Although the activities below are based on short extracts from a range of texts, teachers could expand the scope and study at least one of the texts (e.g. Purcell's The Drover's Wife or Eckermann's Ruby Moonlight) in full.
A caution: Purcell's play does contain a rape scene, brief in terms of words on the page, but integral to the story. Also, there is in the second half of the play some high level coarse language (although nothing that would not now be heard on free-to-air television after 8.30pm). Please take this into consideration within the context of your own school community when making text selections. Regardless, as this plan shows, extracts from the play can be used if desired and all the activities would transfer to the study of alternative texts.
After the double bubble map has been completed, in small groups students should discuss:
A completed double bubble map is available for teacher reference. Note: The answers for the Purcell text include evidence from across the whole extract (Text 1 above) and not just the portion examined in detail in Activity 1.
A completed retrieval chart with suggested answers can be found here.

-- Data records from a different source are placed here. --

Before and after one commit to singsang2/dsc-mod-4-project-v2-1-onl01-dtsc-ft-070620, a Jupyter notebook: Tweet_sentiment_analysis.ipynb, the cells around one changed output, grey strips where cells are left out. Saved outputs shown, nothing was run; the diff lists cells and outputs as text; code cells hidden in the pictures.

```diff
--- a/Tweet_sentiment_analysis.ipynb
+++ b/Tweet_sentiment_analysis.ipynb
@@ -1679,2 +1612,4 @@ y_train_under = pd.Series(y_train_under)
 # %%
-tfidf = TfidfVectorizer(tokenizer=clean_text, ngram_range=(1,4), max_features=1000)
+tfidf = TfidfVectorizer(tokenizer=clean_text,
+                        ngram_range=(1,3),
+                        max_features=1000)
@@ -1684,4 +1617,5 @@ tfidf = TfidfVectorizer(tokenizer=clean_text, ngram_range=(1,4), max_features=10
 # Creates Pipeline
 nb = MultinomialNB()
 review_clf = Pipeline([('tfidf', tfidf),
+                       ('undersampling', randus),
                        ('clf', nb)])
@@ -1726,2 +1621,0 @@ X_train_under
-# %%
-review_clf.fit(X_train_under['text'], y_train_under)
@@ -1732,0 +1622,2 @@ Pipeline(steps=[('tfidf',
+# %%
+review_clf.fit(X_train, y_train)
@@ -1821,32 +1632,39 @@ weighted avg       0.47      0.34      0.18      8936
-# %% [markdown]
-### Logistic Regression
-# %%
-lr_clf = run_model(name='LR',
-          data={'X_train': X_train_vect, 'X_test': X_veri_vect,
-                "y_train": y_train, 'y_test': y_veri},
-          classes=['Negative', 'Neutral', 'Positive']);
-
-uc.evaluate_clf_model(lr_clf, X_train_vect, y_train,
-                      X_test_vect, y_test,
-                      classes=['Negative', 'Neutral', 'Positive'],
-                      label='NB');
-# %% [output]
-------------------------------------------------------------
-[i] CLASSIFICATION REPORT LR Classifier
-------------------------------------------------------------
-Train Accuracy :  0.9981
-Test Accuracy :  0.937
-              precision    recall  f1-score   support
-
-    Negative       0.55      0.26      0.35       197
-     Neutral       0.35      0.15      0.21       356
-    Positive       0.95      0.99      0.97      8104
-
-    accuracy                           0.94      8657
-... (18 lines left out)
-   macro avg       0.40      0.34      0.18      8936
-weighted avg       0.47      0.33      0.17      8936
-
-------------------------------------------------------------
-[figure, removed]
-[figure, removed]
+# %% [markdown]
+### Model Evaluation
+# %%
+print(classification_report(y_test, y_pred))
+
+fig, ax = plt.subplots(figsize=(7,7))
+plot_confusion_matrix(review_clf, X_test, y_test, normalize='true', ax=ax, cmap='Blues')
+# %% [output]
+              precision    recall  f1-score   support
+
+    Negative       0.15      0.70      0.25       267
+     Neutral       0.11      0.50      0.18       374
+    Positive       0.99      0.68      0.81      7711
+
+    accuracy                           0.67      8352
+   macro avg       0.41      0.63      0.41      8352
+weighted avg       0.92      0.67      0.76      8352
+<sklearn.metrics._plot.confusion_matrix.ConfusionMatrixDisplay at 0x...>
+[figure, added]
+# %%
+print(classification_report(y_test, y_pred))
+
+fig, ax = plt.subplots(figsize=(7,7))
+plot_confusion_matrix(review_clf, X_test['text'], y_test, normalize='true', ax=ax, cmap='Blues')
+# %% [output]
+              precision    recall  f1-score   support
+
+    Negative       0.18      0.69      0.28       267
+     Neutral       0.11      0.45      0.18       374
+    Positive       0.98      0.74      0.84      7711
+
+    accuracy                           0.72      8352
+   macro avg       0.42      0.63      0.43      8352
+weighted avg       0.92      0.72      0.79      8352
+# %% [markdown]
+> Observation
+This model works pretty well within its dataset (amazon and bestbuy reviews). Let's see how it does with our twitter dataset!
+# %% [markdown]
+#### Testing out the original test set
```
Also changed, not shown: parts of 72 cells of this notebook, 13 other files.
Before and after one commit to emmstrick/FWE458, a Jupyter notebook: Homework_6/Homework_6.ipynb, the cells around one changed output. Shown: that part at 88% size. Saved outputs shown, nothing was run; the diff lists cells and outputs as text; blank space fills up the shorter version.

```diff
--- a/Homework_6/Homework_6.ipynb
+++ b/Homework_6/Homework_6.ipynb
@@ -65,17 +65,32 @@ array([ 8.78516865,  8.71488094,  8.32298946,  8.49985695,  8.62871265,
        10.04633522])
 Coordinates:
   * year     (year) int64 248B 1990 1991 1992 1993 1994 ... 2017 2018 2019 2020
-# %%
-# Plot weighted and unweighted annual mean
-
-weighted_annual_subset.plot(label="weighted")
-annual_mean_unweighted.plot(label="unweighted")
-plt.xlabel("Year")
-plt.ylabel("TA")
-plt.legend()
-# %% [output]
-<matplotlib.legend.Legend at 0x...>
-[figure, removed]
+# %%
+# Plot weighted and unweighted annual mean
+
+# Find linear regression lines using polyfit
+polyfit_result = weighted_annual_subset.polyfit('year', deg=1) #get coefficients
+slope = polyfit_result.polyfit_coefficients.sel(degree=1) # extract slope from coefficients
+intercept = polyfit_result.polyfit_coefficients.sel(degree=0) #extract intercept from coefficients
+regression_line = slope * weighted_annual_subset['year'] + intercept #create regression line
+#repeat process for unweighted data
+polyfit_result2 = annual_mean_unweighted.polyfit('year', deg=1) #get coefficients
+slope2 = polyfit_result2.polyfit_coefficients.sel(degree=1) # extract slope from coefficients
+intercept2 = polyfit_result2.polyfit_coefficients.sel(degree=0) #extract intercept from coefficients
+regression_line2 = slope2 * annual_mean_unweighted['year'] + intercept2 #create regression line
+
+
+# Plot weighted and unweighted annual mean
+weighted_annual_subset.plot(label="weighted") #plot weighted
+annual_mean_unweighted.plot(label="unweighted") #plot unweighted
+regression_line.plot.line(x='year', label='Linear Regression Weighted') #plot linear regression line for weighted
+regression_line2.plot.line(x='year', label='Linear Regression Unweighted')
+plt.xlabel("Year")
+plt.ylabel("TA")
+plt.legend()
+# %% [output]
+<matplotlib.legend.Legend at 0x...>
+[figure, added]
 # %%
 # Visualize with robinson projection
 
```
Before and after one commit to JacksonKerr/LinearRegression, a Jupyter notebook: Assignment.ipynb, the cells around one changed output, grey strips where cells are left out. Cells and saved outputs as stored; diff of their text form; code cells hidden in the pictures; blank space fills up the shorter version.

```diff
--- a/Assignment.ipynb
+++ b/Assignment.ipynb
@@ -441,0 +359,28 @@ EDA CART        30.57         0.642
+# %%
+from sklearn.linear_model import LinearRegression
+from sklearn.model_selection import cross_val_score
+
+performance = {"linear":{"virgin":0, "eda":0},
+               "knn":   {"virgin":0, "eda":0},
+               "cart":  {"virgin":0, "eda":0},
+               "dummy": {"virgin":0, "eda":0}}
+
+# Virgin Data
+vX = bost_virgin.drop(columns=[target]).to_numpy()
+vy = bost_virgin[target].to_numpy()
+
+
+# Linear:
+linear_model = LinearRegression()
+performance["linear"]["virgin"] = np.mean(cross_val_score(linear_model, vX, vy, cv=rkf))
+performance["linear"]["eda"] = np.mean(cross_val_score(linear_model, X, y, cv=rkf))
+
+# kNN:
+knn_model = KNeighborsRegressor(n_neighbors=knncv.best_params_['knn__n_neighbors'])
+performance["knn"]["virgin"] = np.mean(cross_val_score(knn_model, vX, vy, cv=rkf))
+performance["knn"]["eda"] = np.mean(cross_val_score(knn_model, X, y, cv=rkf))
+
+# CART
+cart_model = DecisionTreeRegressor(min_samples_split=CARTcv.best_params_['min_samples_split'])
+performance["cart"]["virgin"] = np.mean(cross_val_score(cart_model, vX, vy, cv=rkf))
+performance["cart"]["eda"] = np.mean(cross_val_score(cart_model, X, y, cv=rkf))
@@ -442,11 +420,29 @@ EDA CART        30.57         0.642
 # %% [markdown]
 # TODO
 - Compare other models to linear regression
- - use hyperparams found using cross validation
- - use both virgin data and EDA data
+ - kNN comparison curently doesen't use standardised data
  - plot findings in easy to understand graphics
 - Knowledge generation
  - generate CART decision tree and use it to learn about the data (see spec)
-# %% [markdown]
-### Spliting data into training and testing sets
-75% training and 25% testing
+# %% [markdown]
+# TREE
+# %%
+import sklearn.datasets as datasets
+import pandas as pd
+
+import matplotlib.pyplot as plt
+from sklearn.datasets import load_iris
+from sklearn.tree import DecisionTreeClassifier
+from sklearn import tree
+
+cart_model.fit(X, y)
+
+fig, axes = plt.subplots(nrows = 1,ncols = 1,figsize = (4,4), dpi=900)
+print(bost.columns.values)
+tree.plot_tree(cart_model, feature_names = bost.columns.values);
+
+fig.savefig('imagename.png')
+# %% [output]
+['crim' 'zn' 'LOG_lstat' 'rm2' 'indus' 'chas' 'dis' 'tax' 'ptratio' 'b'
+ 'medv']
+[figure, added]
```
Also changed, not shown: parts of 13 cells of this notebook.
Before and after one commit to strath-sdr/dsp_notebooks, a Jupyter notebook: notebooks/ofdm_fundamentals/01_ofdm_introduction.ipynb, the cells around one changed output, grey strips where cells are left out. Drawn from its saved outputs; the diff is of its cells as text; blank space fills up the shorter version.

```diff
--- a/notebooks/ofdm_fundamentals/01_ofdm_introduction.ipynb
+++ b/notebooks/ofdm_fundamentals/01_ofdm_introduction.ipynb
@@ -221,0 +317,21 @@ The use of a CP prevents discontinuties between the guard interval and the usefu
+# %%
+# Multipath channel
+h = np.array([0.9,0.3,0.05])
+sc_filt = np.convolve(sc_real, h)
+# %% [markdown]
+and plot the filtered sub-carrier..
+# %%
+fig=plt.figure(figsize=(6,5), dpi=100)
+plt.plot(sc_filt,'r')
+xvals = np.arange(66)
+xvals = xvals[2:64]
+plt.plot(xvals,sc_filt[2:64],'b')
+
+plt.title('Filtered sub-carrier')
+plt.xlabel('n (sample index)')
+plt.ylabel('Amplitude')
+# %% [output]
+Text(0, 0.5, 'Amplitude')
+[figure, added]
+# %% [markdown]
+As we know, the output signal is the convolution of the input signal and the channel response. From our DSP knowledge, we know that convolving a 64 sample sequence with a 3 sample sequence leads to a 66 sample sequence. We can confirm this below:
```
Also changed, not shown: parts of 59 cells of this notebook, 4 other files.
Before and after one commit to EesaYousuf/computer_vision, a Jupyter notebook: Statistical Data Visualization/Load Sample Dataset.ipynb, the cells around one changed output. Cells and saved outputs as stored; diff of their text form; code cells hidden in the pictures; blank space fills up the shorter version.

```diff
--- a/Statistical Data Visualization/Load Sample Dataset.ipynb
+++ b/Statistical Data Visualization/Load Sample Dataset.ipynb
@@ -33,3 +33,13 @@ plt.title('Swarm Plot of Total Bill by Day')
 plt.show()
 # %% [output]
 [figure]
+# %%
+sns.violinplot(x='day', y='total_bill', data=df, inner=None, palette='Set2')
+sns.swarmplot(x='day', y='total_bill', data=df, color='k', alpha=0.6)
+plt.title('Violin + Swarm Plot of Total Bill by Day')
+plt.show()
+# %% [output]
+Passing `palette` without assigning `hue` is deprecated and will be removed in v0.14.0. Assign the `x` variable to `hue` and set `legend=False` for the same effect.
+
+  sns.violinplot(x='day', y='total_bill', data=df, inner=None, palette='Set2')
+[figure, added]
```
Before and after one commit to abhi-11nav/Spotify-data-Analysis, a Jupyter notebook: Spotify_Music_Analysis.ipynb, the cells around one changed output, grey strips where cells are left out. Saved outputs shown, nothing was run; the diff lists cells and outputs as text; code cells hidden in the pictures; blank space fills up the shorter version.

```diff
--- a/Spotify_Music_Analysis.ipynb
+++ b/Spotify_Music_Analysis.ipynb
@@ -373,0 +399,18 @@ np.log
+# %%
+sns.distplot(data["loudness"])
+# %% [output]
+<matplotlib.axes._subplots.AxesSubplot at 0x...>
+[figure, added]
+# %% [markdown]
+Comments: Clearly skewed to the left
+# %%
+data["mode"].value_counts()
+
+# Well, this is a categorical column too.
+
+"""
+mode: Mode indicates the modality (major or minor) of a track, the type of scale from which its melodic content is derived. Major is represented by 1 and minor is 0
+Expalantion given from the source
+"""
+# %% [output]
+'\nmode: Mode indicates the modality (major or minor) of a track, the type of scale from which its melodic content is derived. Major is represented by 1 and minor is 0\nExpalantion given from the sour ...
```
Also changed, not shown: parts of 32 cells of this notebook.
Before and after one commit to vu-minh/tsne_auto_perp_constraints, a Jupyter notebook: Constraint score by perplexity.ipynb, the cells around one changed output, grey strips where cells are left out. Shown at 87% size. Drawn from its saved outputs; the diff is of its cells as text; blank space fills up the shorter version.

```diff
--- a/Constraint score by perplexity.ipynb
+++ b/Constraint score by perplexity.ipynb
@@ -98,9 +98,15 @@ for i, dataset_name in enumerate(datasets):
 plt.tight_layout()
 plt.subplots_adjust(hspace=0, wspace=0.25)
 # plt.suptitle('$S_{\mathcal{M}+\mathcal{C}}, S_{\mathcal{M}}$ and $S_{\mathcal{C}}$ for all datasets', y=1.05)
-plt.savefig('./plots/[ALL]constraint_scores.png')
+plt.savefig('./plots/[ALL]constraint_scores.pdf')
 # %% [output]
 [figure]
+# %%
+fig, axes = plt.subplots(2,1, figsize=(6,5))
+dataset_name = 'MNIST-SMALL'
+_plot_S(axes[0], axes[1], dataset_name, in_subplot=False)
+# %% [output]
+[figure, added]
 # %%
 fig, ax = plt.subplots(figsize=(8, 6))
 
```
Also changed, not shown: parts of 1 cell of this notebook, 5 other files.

When completed, students should discuss:
Students could continue to examine these representations across the whole of both texts.
Eckermann, A. 2012, Ruby Moonlight, Magabala Books, Broome (Western Australia).
Hookey, G. 2017, Summoning Time: Painting & Politikill Transition in MURRILAND!, Griffith University, Nathan (Queensland).
Lawson, H. 1985/1892, ‘The Drover’s Wife’, My Country: Australian Poetry and Short Stories Two Hundred Years, ed L. Kramer, Landsdowne Press, Sydney, pp. 198-204.
Purcell, L. 2016, The Drover’s Wife, Currency Press, Sydney.
QCAA 2017, English 2019 v1.1: General Senior Syllabus, Queensland Government, Queensland.
Schultz, J. 2017, ‘Stories We Tell Ourselves’, Griffith Review, no. 58, pp. 7-11.
You might be interested in...